• **Task**: Keeping pictures out of the copy, restate each record word for word.

====== Provided material

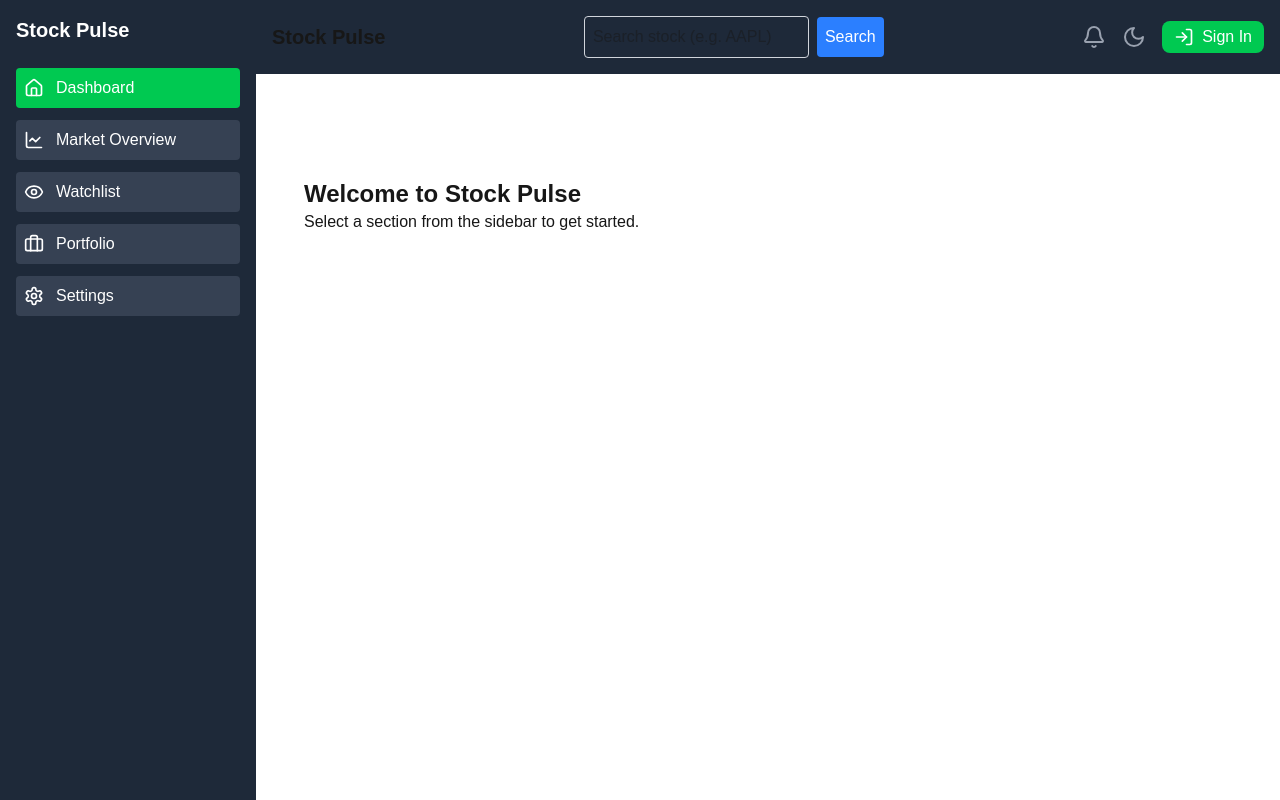
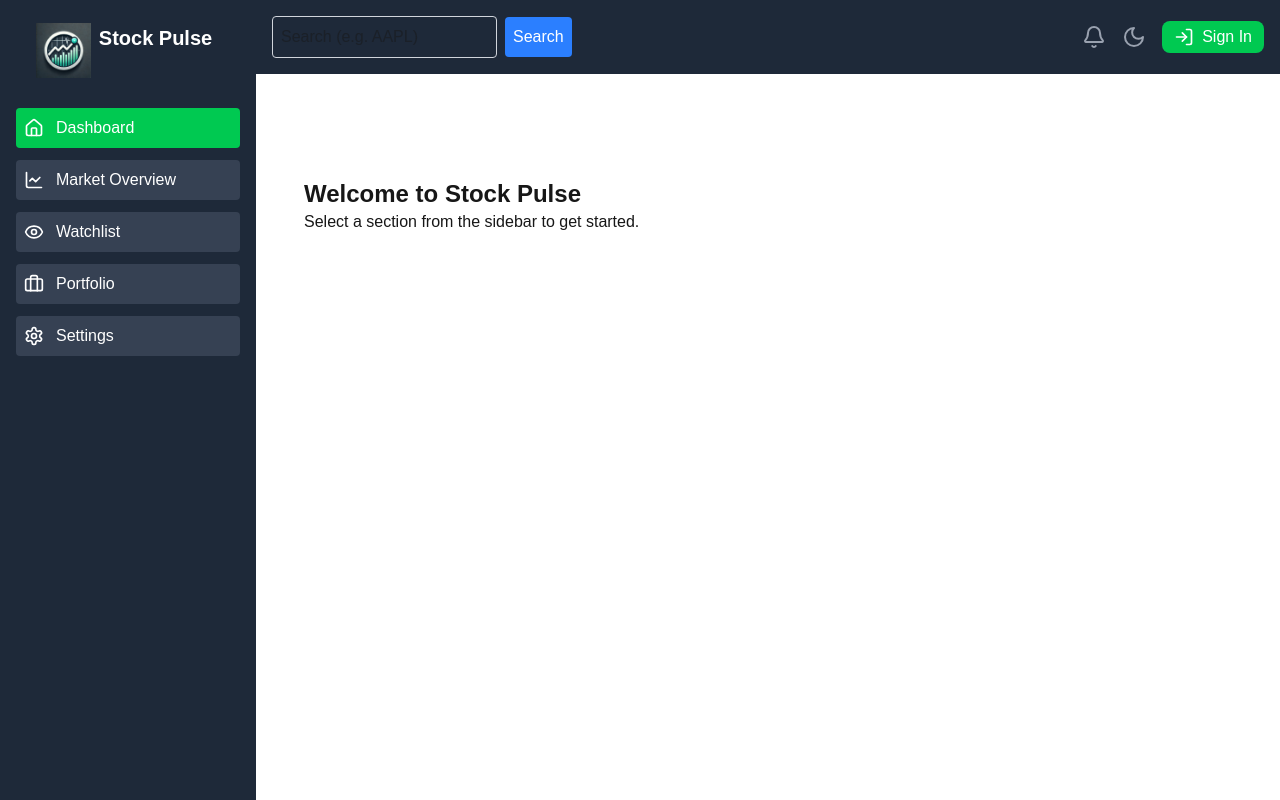
Before and after one commit to Animalia-Android/stock-pulse, a Next.js app: page / in a window 1280 px wide. Built offline with nearby package versions, Linux system fonts and the light colour scheme.

Commit message:
chore: clean up of styling

```diff
--- a/src/app/components/NavBar.js
+++ b/src/app/components/NavBar.js
@@ -10,8 +10,6 @@ const NavBar = () => {
 
   return (
     <div className="bg-gray-800 p-4 flex justify-between items-center">
-      <h2 className="text-xl font-bold">Stock Pulse</h2>
-
       {/* Search Bar */}
       <SearchBar />
 
--- a/src/app/components/SearchBar.js
+++ b/src/app/components/SearchBar.js
@@ -19,7 +19,7 @@ const SearchBar = () => {
         type="text"
         value={query}
         onChange={(e) => setQuery(e.target.value)}
-        placeholder="Search stock (e.g. AAPL)"
+        placeholder="Search (e.g. AAPL)"
         className="p-2 border border-gray-300 rounded"
       />
       <button
--- a/src/app/components/SideBar.js
+++ b/src/app/components/SideBar.js
@@ -14,6 +14,7 @@ import {
 } from 'lucide-react';
 import { motion } from 'framer-motion';
 import { useState } from 'react';
+import Image from 'next/image';
 
 const SideBar = () => {
   const [active, setActive] = useState('dashboard');
@@ -53,7 +54,10 @@ const SideBar = () => {
 
   return (
     <div className="w-64 fixed h-screen bg-gray-800 p-4 text-white">
-      <h2 className="text-xl font-bold mb-6">Stock Pulse</h2>
+      <div className="flex items-center justify-center mb-6">
+        <Image src="/stockPulseIcon.png" alt="Icon" width={55} height={55} />
+        <h2 className="text-xl font-bold mb-6 p-2">Stock Pulse</h2>
+      </div>
       <ul className="space-y-3">
         {menuItems.map((item) => (
           <motion.li
--- a/stock_cache.json
+++ b/stock_cache.json
@@ -3,15 +3,15 @@
     "data": {
       "name": "AAPL",
       "symbol": "AAPL",
-      "price": 198.53,
-      "change": 1.04,
-      "percentChange": 0.5266,
-      "open": 199,
-      "high": 200.5399,
-      "low": 197.535,
-      "previousClose": 197.49
+      "price": 233.33,
+      "change": 3.68,
+      "percentChange": 1.6024,
+      "open": 231.07,
+      "high": 235,
+      "low": 230.43,
+      "previousClose": 229.65
     },
-    "timestamp": 1747005040561
+    "timestamp": 1755132995278
   },
   "TSLA": {
     "data": {
@@ -109,7 +109,7 @@
       "low": 197.5101,
       "previousClose": 203.34
     },
-    "timestamp": 1755131430390
+    "timestamp": 1755132980632
   },
   "MSFT": {
     "data": {
```
Also changed, not shown: public/stockPulseIcon.png (added).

============

• **Solved exercise**:
Before and after one commit to Animalia-Android/stock-pulse, a Next.js app: page / in a window 1280 px wide. Built offline with nearby package versions, Linux system fonts and the light colour scheme.

Commit message:
chore: clean up of styling

```diff
--- a/src/app/components/NavBar.js
+++ b/src/app/components/NavBar.js
@@ -10,8 +10,6 @@ const NavBar = () => {
 
   return (
     <div className="bg-gray-800 p-4 flex justify-between items-center">
-      <h2 className="text-xl font-bold">Stock Pulse</h2>
-
       {/* Search Bar */}
       <SearchBar />
 
--- a/src/app/components/SearchBar.js
+++ b/src/app/components/SearchBar.js
@@ -19,7 +19,7 @@ const SearchBar = () => {
         type="text"
         value={query}
         onChange={(e) => setQuery(e.target.value)}
-        placeholder="Search stock (e.g. AAPL)"
+        placeholder="Search (e.g. AAPL)"
         className="p-2 border border-gray-300 rounded"
       />
       <button
--- a/src/app/components/SideBar.js
+++ b/src/app/components/SideBar.js
@@ -14,6 +14,7 @@ import {
 } from 'lucide-react';
 import { motion } from 'framer-motion';
 import { useState } from 'react';
+import Image from 'next/image';
 
 const SideBar = () => {
   const [active, setActive] = useState('dashboard');
@@ -53,7 +54,10 @@ const SideBar = () => {
 
   return (
     <div className="w-64 fixed h-screen bg-gray-800 p-4 text-white">
-      <h2 className="text-xl font-bold mb-6">Stock Pulse</h2>
+      <div className="flex items-center justify-center mb-6">
+        <Image src="/stockPulseIcon.png" alt="Icon" width={55} height={55} />
+        <h2 className="text-xl font-bold mb-6 p-2">Stock Pulse</h2>
+      </div>
       <ul className="space-y-3">
         {menuItems.map((item) => (
           <motion.li
--- a/stock_cache.json
+++ b/stock_cache.json
@@ -3,15 +3,15 @@
     "data": {
       "name": "AAPL",
       "symbol": "AAPL",
-      "price": 198.53,
-      "change": 1.04,
-      "percentChange": 0.5266,
-      "open": 199,
-      "high": 200.5399,
-      "low": 197.535,
-      "previousClose": 197.49
+      "price": 233.33,
+      "change": 3.68,
+      "percentChange": 1.6024,
+      "open": 231.07,
+      "high": 235,
+      "low": 230.43,
+      "previousClose": 229.65
     },
-    "timestamp": 1747005040561
+    "timestamp": 1755132995278
   },
   "TSLA": {
     "data": {
@@ -109,7 +109,7 @@
       "low": 197.5101,
       "previousClose": 203.34
     },
-    "timestamp": 1755131430390
+    "timestamp": 1755132980632
   },
   "MSFT": {
     "data": {
```
Also changed, not shown: public/stockPulseIcon.png (added).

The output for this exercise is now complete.